“We have a lot of fantastic, outstanding individuals in the community who would love to be on the Board of Education,” Haskins said. “But they can’t because they might live a house down from another board member.” Haskins also said that almost no other comparably sized school district is still divided by ward seats.

“The state has a law that, if your district is under 1,800 kids, you no longer have to have wards,” Haskins explained. “We’re about 1,100. We talked to several people within the community like ex-board members, educators and staff past and present. This wasn’t a decision we made just on a whim.”

The board unanimously voted to dissolve the wards.

“It’s going to be more beneficial to Blackwell in the long run,” he said. “We’ve been limiting who can be on the board. … The idea, the basic idea, is to have good board members – to have good people in the community making decisions about our schools.”

The board has two vacancies to be filled by appointment. Filing for the board opens in December, with a general election set for April. If more than two candidates file, a run-off election will be in February.

According to the Oklahoma State School Board Association, to be an eligible candidate, a person must have resided in the district for at least six months preceding the first day of the filing period.
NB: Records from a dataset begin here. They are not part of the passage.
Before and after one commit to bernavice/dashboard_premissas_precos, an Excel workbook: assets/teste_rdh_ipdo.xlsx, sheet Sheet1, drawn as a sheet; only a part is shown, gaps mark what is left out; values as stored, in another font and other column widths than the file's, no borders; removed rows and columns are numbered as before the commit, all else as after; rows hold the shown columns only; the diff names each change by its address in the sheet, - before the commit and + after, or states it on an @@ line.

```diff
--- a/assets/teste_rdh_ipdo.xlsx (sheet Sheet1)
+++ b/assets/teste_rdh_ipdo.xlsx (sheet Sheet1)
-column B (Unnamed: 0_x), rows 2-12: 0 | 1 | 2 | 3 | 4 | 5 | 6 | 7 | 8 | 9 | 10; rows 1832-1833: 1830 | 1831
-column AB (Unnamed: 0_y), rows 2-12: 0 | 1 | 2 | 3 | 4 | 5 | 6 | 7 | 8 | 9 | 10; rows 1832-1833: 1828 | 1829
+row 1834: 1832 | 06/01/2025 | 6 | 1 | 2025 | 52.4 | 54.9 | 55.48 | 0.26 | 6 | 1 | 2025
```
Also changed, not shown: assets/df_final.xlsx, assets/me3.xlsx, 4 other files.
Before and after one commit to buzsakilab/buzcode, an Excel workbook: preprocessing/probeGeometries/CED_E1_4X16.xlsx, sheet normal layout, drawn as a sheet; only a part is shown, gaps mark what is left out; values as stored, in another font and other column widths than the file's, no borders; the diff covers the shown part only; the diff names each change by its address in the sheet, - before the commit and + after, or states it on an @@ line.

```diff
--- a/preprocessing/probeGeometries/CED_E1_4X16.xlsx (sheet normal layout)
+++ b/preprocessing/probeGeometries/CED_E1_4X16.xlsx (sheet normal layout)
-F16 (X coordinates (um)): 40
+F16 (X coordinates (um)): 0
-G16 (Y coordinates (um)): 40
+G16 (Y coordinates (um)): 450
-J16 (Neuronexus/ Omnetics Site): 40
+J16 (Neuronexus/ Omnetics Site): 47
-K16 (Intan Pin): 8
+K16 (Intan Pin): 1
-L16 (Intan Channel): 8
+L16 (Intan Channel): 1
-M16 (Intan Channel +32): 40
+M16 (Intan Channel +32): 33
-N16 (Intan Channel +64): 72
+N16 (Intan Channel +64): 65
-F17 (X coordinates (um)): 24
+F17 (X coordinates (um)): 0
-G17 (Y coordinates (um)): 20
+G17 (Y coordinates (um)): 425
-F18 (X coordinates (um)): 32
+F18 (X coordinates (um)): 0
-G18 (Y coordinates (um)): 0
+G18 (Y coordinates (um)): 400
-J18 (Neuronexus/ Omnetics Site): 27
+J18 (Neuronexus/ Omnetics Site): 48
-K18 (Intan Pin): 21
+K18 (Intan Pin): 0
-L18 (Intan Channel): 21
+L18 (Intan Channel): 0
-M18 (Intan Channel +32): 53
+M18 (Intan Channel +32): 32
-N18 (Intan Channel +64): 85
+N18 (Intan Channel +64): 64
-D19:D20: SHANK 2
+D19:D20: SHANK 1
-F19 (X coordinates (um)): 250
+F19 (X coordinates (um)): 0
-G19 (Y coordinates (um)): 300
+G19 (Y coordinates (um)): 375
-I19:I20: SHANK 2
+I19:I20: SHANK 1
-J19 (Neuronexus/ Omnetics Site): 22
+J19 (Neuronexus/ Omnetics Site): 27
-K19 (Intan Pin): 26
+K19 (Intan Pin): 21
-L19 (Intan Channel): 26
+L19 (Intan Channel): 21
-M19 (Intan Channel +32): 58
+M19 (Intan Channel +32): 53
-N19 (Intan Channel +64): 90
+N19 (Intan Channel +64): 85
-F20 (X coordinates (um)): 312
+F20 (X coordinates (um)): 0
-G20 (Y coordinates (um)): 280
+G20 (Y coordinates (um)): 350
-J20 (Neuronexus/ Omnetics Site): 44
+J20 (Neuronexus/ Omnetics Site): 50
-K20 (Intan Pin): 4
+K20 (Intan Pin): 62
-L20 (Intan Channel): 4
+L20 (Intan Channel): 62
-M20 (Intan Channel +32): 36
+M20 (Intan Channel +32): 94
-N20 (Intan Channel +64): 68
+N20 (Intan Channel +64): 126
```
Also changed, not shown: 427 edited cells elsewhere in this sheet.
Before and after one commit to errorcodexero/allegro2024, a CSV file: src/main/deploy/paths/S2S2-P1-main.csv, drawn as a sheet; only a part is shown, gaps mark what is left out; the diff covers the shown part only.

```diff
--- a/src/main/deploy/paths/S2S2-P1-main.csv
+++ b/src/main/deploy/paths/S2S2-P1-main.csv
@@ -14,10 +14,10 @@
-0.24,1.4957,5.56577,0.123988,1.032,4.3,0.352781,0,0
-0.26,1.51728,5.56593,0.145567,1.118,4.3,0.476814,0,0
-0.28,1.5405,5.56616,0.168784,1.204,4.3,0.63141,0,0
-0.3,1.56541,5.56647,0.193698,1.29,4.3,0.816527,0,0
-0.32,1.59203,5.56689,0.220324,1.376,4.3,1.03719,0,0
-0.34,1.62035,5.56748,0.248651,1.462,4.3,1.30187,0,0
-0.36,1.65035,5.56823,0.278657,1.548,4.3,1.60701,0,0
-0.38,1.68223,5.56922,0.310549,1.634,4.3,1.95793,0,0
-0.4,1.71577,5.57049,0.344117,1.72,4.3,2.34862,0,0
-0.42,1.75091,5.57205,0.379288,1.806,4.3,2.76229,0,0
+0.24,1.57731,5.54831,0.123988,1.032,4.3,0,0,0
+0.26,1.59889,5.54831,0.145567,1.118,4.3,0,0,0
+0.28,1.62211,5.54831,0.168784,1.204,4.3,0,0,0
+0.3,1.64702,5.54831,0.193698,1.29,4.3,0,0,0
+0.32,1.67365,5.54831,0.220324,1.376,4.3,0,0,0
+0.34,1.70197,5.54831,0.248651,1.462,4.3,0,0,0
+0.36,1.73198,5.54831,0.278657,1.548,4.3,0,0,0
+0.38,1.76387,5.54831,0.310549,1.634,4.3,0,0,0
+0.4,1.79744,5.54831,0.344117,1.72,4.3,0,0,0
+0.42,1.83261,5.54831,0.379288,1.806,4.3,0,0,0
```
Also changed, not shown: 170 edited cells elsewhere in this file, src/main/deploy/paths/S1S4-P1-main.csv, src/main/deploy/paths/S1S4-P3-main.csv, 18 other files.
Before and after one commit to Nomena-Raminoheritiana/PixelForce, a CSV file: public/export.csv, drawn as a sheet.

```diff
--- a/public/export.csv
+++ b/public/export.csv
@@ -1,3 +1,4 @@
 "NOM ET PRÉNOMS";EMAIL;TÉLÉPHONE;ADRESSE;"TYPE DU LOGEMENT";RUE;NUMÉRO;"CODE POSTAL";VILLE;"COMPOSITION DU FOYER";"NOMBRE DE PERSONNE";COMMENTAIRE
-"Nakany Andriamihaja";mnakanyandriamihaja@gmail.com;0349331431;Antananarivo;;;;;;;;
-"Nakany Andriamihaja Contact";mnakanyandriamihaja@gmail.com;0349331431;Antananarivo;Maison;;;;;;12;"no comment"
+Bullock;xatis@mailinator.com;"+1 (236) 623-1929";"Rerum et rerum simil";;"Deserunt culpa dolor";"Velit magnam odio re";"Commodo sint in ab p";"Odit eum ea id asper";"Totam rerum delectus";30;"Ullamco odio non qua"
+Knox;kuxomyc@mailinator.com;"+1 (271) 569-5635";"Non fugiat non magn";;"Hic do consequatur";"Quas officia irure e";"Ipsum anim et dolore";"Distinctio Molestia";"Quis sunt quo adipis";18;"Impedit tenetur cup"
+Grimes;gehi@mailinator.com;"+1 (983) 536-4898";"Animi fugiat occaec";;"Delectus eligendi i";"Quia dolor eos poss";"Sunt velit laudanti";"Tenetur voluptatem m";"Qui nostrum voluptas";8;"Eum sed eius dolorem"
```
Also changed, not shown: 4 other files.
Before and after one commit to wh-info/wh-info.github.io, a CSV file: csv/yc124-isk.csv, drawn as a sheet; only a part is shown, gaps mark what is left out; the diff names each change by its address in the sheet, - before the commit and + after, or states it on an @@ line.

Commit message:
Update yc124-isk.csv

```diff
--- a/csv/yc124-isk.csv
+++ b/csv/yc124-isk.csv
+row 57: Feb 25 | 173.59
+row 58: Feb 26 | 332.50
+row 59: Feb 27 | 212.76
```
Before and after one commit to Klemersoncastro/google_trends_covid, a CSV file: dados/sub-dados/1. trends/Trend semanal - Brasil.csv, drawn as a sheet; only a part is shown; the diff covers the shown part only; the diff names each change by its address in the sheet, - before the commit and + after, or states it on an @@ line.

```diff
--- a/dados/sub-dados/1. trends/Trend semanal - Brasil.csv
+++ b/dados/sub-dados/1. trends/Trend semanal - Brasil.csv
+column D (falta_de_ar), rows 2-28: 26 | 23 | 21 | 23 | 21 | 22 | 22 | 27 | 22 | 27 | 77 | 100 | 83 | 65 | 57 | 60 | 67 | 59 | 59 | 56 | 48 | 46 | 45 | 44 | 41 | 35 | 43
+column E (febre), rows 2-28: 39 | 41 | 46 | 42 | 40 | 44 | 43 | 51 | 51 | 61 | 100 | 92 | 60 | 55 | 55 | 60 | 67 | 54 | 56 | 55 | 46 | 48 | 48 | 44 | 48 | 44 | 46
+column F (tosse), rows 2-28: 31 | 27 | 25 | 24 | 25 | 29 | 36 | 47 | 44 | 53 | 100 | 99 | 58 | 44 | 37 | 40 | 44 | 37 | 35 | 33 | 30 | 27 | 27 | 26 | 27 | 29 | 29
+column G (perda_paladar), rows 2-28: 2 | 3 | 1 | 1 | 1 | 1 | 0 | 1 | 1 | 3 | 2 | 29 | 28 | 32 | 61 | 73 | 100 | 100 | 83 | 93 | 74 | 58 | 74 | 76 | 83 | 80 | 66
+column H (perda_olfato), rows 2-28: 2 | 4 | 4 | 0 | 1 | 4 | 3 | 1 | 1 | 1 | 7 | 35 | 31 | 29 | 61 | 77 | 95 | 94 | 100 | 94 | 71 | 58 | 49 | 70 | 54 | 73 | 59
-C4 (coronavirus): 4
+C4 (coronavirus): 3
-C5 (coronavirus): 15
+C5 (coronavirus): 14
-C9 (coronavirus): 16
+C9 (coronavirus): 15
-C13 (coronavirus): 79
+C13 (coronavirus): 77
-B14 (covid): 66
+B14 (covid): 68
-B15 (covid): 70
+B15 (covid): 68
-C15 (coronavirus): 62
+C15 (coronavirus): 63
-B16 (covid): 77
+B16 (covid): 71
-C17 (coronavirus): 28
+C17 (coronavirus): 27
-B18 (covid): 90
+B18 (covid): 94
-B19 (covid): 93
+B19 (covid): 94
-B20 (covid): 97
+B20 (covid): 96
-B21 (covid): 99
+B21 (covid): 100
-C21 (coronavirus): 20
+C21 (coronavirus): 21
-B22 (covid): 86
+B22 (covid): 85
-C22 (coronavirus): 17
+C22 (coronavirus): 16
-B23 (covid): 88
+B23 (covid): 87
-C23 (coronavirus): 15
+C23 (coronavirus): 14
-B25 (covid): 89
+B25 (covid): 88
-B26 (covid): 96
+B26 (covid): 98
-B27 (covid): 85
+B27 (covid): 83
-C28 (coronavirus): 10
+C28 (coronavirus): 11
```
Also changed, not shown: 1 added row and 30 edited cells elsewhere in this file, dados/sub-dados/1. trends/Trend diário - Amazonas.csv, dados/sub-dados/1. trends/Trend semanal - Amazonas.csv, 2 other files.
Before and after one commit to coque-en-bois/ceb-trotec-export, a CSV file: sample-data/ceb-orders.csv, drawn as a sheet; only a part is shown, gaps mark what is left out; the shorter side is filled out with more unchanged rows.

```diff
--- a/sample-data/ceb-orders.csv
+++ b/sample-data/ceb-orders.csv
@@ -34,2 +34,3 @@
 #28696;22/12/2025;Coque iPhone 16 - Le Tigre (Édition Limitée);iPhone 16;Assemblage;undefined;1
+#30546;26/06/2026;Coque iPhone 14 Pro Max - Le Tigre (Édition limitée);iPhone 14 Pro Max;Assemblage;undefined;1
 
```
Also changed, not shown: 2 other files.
The person also must have been a registered voter with the county election board at an address located within the geographical boundaries of the district for six months preceding the first day of the filing period.